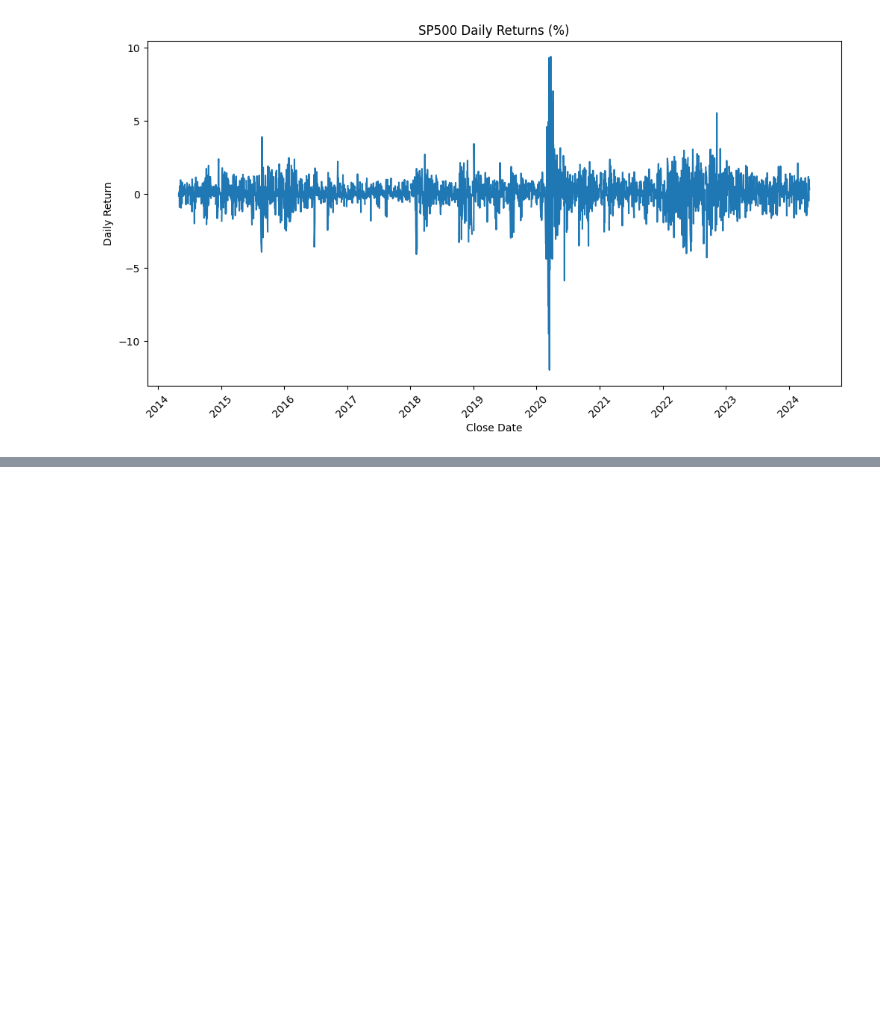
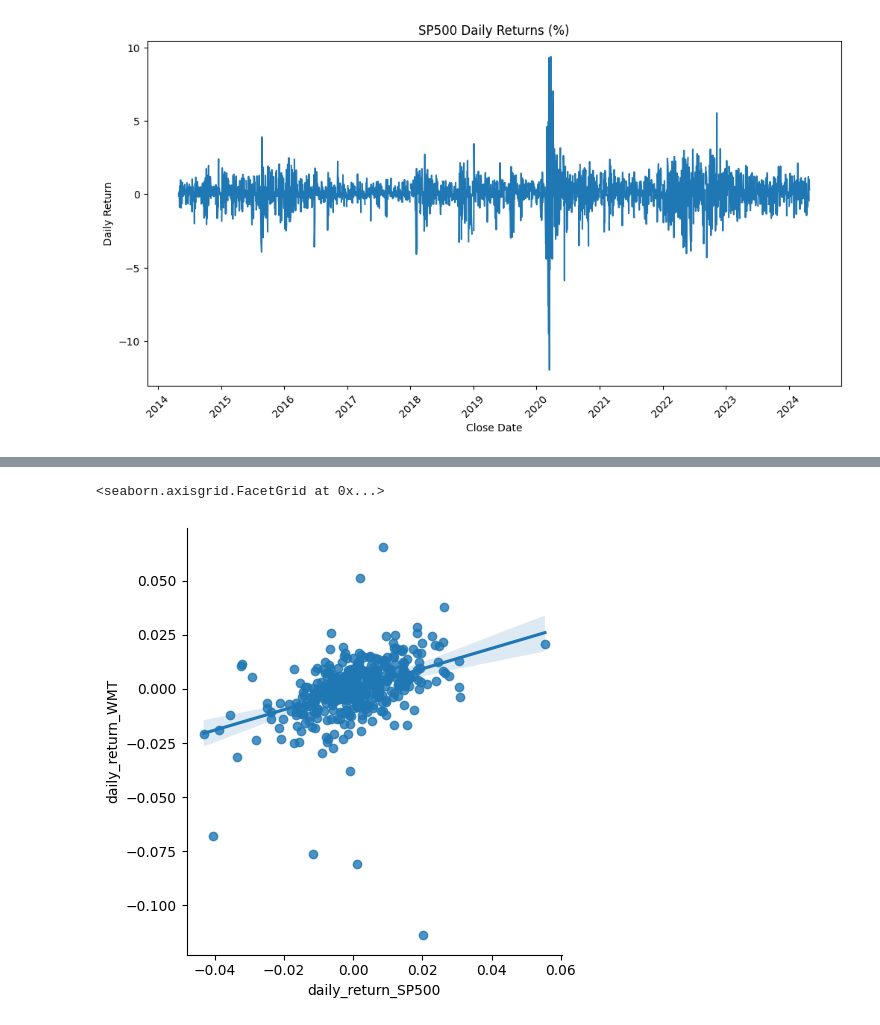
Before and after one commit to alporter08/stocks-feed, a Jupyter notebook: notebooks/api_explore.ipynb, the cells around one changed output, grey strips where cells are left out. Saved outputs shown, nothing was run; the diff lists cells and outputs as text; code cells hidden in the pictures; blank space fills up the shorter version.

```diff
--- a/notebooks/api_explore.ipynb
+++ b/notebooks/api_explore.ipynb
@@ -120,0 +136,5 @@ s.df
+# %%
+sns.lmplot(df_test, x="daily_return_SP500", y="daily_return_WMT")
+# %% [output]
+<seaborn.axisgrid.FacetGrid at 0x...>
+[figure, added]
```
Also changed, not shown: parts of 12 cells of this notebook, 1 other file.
════════
* **Work required**
Within the records, count the lines that include the word "notebooks". Answer with the number only.

* **Answer space**
3